It is the dream to step out of college and start earning your six-figure salary right out of the door (hey, engineers- you made a good decision). Unfortunately (barring some really cool circumstance that I would like to know) that is unrealistic.

Salary is a huge driving force in your job selection, career moves, and ultimate work satisfaction. Everyone likes to feel that they are valued- and a specific dollar amount signifying your value to the workforce can be pretty black and white. So, when you’re looking for new positions prepare yourself on what you think your actual value is and why. This will be invaluable when assessing new opportunities and negotiating a starting salary.
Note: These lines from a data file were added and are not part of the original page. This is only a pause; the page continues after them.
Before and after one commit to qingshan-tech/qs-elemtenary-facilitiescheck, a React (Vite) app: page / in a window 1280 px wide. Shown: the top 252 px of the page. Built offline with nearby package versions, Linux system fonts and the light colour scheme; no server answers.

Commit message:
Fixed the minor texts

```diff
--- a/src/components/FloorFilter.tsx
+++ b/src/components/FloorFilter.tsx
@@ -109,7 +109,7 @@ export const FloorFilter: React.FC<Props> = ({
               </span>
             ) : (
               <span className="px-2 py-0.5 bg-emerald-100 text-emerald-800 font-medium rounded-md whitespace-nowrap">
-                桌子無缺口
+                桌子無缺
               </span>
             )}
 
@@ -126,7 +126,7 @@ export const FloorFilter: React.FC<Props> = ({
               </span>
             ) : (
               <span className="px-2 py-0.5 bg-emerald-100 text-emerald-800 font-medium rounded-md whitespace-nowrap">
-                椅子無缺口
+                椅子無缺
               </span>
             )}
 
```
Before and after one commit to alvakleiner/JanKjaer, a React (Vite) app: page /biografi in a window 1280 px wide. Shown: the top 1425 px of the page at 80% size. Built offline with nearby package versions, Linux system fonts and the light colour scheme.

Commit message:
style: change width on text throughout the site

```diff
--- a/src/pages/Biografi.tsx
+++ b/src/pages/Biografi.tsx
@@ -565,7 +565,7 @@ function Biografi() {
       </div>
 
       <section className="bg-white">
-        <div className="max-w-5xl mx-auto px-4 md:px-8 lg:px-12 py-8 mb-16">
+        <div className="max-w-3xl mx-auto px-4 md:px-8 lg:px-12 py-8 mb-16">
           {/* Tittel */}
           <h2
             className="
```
Step One: Research your degree. What are your peers with the same degree as you doing after school? Do you have similar positions? What do those positions typically earn? This might take some digging through alumni organizations, but it is certainly worthwhile to test the waters to find a general consensus on your degree within specific markets.

Step Two: Determine how much relevant experience you have. You may have been in the workforce for 10 years but you may only have 2 years of relevant experience. This can be tricky but you can generally organize this portion by related titles or related industry. If you were an administrative assistant for two years and then an office manager for four years- you have six years of operations experience. If you have nine years of experience in retail sales and six months of experience in manufacturing your salary range won’t reflect nearly ten years of professional experience because you don’t have nuanced industry knowledge.

Step Three: Do your research. Find out the salary range for your position in your geographic location by using PayScale, Indeed, Glassdoor, or any combination of online resources to give you the most accurate sense of information possible. Once you get a solid range- determine your best selling points. What makes you worth the highest point on this spectrum? Are you an expert with specific software? Make sure you have this outlined so that when you talk about your salary expectations you are prepared to explain why they should invest this amount into you- and what worth that can translate to for your potential employer.

Step Four: Consider all elements of compensation. Your base salary is a huge component of your take-home pay- but consider the big picture when assessing different offers. What is the possibility for growth- both in title and base salary? Are there bonuses? What medical and miscellaneous benefits are offered? What will it cost you to get to this job? A position can pay you $5,000 more per year- but if they don’t offer medical coverage and it costs you $3,000 per year in transportation just to get to work it may not be the better choice.